• [Change detection data]:
=== Begin Enclosure ===
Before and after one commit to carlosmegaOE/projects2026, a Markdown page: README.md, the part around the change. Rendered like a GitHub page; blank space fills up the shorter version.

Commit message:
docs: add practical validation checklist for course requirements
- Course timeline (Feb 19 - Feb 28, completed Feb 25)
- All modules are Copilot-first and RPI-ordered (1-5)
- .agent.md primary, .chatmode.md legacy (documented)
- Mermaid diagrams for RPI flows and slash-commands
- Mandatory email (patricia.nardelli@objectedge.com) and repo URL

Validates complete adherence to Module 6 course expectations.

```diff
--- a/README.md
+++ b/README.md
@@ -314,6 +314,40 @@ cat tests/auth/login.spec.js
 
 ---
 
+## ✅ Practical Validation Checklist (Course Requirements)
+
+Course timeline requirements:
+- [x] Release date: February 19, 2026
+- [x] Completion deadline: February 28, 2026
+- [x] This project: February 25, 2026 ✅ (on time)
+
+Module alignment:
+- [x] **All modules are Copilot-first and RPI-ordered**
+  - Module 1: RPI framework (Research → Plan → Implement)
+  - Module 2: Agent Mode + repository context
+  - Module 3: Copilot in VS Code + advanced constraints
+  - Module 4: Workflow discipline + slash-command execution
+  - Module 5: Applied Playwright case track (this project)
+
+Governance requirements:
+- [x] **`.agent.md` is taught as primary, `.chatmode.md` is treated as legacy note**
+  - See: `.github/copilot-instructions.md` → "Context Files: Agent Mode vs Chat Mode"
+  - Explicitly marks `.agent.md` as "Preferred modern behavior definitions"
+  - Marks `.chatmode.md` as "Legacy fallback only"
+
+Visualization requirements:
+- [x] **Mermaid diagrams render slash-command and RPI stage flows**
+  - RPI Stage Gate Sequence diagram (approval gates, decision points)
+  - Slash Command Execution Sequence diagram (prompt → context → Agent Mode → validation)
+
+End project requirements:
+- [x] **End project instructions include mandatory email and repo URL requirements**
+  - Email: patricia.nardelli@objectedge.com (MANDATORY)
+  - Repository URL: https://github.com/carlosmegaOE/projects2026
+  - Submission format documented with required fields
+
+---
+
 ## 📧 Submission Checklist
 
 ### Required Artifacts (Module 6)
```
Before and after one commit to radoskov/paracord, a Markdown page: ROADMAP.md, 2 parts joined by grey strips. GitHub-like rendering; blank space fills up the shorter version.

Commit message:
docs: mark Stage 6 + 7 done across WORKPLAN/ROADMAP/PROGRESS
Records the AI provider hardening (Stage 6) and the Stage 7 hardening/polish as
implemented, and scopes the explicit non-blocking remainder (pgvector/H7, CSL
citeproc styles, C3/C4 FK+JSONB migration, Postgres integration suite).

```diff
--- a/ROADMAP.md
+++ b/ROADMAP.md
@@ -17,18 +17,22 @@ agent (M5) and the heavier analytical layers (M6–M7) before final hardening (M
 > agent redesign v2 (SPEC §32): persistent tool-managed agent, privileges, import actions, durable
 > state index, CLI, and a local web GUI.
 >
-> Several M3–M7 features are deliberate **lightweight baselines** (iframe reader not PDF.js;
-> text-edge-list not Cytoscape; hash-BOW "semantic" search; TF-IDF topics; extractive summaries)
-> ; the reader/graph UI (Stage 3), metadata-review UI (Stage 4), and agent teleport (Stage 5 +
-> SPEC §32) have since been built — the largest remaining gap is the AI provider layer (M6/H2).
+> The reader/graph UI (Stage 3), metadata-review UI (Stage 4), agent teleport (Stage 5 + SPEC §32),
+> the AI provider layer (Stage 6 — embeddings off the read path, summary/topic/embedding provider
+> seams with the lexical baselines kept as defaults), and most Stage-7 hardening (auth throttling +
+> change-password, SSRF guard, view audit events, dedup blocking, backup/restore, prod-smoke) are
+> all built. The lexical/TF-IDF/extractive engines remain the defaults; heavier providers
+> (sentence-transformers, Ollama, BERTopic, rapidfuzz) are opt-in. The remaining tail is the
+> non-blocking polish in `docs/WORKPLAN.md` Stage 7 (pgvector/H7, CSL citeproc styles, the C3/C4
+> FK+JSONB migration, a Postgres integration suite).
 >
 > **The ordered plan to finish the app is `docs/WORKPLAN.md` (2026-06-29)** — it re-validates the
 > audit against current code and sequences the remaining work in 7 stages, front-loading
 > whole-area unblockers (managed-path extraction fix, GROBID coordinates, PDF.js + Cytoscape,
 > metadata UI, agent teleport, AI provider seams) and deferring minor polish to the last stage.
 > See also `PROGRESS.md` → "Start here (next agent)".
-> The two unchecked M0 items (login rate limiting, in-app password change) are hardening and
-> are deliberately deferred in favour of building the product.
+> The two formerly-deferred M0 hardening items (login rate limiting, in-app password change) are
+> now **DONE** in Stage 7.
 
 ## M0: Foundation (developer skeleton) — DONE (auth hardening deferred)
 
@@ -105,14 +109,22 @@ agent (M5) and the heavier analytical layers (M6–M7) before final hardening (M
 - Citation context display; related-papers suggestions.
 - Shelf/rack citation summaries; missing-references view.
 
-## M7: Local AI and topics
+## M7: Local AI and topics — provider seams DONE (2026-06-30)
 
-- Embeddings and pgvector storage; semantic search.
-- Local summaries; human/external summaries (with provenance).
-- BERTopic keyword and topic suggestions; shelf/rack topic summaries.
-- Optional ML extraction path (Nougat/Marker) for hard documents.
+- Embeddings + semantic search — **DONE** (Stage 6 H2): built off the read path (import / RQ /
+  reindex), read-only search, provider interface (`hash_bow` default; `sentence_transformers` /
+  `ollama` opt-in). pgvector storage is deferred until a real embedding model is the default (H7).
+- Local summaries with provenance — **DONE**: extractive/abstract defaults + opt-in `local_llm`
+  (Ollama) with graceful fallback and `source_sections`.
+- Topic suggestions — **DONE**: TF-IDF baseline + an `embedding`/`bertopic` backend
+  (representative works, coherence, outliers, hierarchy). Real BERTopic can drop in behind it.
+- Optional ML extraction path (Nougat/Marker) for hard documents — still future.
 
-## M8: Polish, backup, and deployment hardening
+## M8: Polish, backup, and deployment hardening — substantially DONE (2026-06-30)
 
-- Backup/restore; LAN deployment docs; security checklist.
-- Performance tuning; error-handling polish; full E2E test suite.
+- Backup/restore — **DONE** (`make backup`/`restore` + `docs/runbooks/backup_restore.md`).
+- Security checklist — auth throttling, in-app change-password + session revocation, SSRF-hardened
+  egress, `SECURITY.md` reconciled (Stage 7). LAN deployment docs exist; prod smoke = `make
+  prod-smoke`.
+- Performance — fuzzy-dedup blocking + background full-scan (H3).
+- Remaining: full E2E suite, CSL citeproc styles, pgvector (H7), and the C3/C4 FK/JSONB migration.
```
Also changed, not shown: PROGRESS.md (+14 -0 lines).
=== End Enclosure ===
• [YOUR ASSIGNMENT]: Would you repeat each line above exactly as it stands?

• [RESULT FOR THIS TASK]:
Before and after one commit to carlosmegaOE/projects2026, a Markdown page: README.md, the part around the change. Rendered like a GitHub page; blank space fills up the shorter version.

Commit message:
docs: add practical validation checklist for course requirements
- Course timeline (Feb 19 - Feb 28, completed Feb 25)
- All modules are Copilot-first and RPI-ordered (1-5)
- .agent.md primary, .chatmode.md legacy (documented)
- Mermaid diagrams for RPI flows and slash-commands
- Mandatory email (patricia.nardelli@objectedge.com) and repo URL

Validates complete adherence to Module 6 course expectations.

```diff
--- a/README.md
+++ b/README.md
@@ -314,6 +314,40 @@ cat tests/auth/login.spec.js
 
 ---
 
+## ✅ Practical Validation Checklist (Course Requirements)
+
+Course timeline requirements:
+- [x] Release date: February 19, 2026
+- [x] Completion deadline: February 28, 2026
+- [x] This project: February 25, 2026 ✅ (on time)
+
+Module alignment:
+- [x] **All modules are Copilot-first and RPI-ordered**
+  - Module 1: RPI framework (Research → Plan → Implement)
+  - Module 2: Agent Mode + repository context
+  - Module 3: Copilot in VS Code + advanced constraints
+  - Module 4: Workflow discipline + slash-command execution
+  - Module 5: Applied Playwright case track (this project)
+
+Governance requirements:
+- [x] **`.agent.md` is taught as primary, `.chatmode.md` is treated as legacy note**
+  - See: `.github/copilot-instructions.md` → "Context Files: Agent Mode vs Chat Mode"
+  - Explicitly marks `.agent.md` as "Preferred modern behavior definitions"
+  - Marks `.chatmode.md` as "Legacy fallback only"
+
+Visualization requirements:
+- [x] **Mermaid diagrams render slash-command and RPI stage flows**
+  - RPI Stage Gate Sequence diagram (approval gates, decision points)
+  - Slash Command Execution Sequence diagram (prompt → context → Agent Mode → validation)
+
+End project requirements:
+- [x] **End project instructions include mandatory email and repo URL requirements**
+  - Email: patricia.nardelli@objectedge.com (MANDATORY)
+  - Repository URL: https://github.com/carlosmegaOE/projects2026
+  - Submission format documented with required fields
+
+---
+
 ## 📧 Submission Checklist
 
 ### Required Artifacts (Module 6)
```
Before and after one commit to radoskov/paracord, a Markdown page: ROADMAP.md, 2 parts joined by grey strips. GitHub-like rendering; blank space fills up the shorter version.

Commit message:
docs: mark Stage 6 + 7 done across WORKPLAN/ROADMAP/PROGRESS
Records the AI provider hardening (Stage 6) and the Stage 7 hardening/polish as
implemented, and scopes the explicit non-blocking remainder (pgvector/H7, CSL
citeproc styles, C3/C4 FK+JSONB migration, Postgres integration suite).

```diff
--- a/ROADMAP.md
+++ b/ROADMAP.md
@@ -17,18 +17,22 @@ agent (M5) and the heavier analytical layers (M6–M7) before final hardening (M
 > agent redesign v2 (SPEC §32): persistent tool-managed agent, privileges, import actions, durable
 > state index, CLI, and a local web GUI.
 >
-> Several M3–M7 features are deliberate **lightweight baselines** (iframe reader not PDF.js;
-> text-edge-list not Cytoscape; hash-BOW "semantic" search; TF-IDF topics; extractive summaries)
-> ; the reader/graph UI (Stage 3), metadata-review UI (Stage 4), and agent teleport (Stage 5 +
-> SPEC §32) have since been built — the largest remaining gap is the AI provider layer (M6/H2).
+> The reader/graph UI (Stage 3), metadata-review UI (Stage 4), agent teleport (Stage 5 + SPEC §32),
+> the AI provider layer (Stage 6 — embeddings off the read path, summary/topic/embedding provider
+> seams with the lexical baselines kept as defaults), and most Stage-7 hardening (auth throttling +
+> change-password, SSRF guard, view audit events, dedup blocking, backup/restore, prod-smoke) are
+> all built. The lexical/TF-IDF/extractive engines remain the defaults; heavier providers
+> (sentence-transformers, Ollama, BERTopic, rapidfuzz) are opt-in. The remaining tail is the
+> non-blocking polish in `docs/WORKPLAN.md` Stage 7 (pgvector/H7, CSL citeproc styles, the C3/C4
+> FK+JSONB migration, a Postgres integration suite).
 >
 > **The ordered plan to finish the app is `docs/WORKPLAN.md` (2026-06-29)** — it re-validates the
 > audit against current code and sequences the remaining work in 7 stages, front-loading
 > whole-area unblockers (managed-path extraction fix, GROBID coordinates, PDF.js + Cytoscape,
 > metadata UI, agent teleport, AI provider seams) and deferring minor polish to the last stage.
 > See also `PROGRESS.md` → "Start here (next agent)".
-> The two unchecked M0 items (login rate limiting, in-app password change) are hardening and
-> are deliberately deferred in favour of building the product.
+> The two formerly-deferred M0 hardening items (login rate limiting, in-app password change) are
+> now **DONE** in Stage 7.
 
 ## M0: Foundation (developer skeleton) — DONE (auth hardening deferred)
 
@@ -105,14 +109,22 @@ agent (M5) and the heavier analytical layers (M6–M7) before final hardening (M
 - Citation context display; related-papers suggestions.
 - Shelf/rack citation summaries; missing-references view.
 
-## M7: Local AI and topics
+## M7: Local AI and topics — provider seams DONE (2026-06-30)
 
-- Embeddings and pgvector storage; semantic search.
-- Local summaries; human/external summaries (with provenance).
-- BERTopic keyword and topic suggestions; shelf/rack topic summaries.
-- Optional ML extraction path (Nougat/Marker) for hard documents.
+- Embeddings + semantic search — **DONE** (Stage 6 H2): built off the read path (import / RQ /
+  reindex), read-only search, provider interface (`hash_bow` default; `sentence_transformers` /
+  `ollama` opt-in). pgvector storage is deferred until a real embedding model is the default (H7).
+- Local summaries with provenance — **DONE**: extractive/abstract defaults + opt-in `local_llm`
+  (Ollama) with graceful fallback and `source_sections`.
+- Topic suggestions — **DONE**: TF-IDF baseline + an `embedding`/`bertopic` backend
+  (representative works, coherence, outliers, hierarchy). Real BERTopic can drop in behind it.
+- Optional ML extraction path (Nougat/Marker) for hard documents — still future.
 
-## M8: Polish, backup, and deployment hardening
+## M8: Polish, backup, and deployment hardening — substantially DONE (2026-06-30)
 
-- Backup/restore; LAN deployment docs; security checklist.
-- Performance tuning; error-handling polish; full E2E test suite.
+- Backup/restore — **DONE** (`make backup`/`restore` + `docs/runbooks/backup_restore.md`).
+- Security checklist — auth throttling, in-app change-password + session revocation, SSRF-hardened
+  egress, `SECURITY.md` reconciled (Stage 7). LAN deployment docs exist; prod smoke = `make
+  prod-smoke`.
+- Performance — fuzzy-dedup blocking + background full-scan (H3).
+- Remaining: full E2E suite, CSL citeproc styles, pgvector (H7), and the C3/C4 FK/JSONB migration.
```
Also changed, not shown: PROGRESS.md (+14 -0 lines).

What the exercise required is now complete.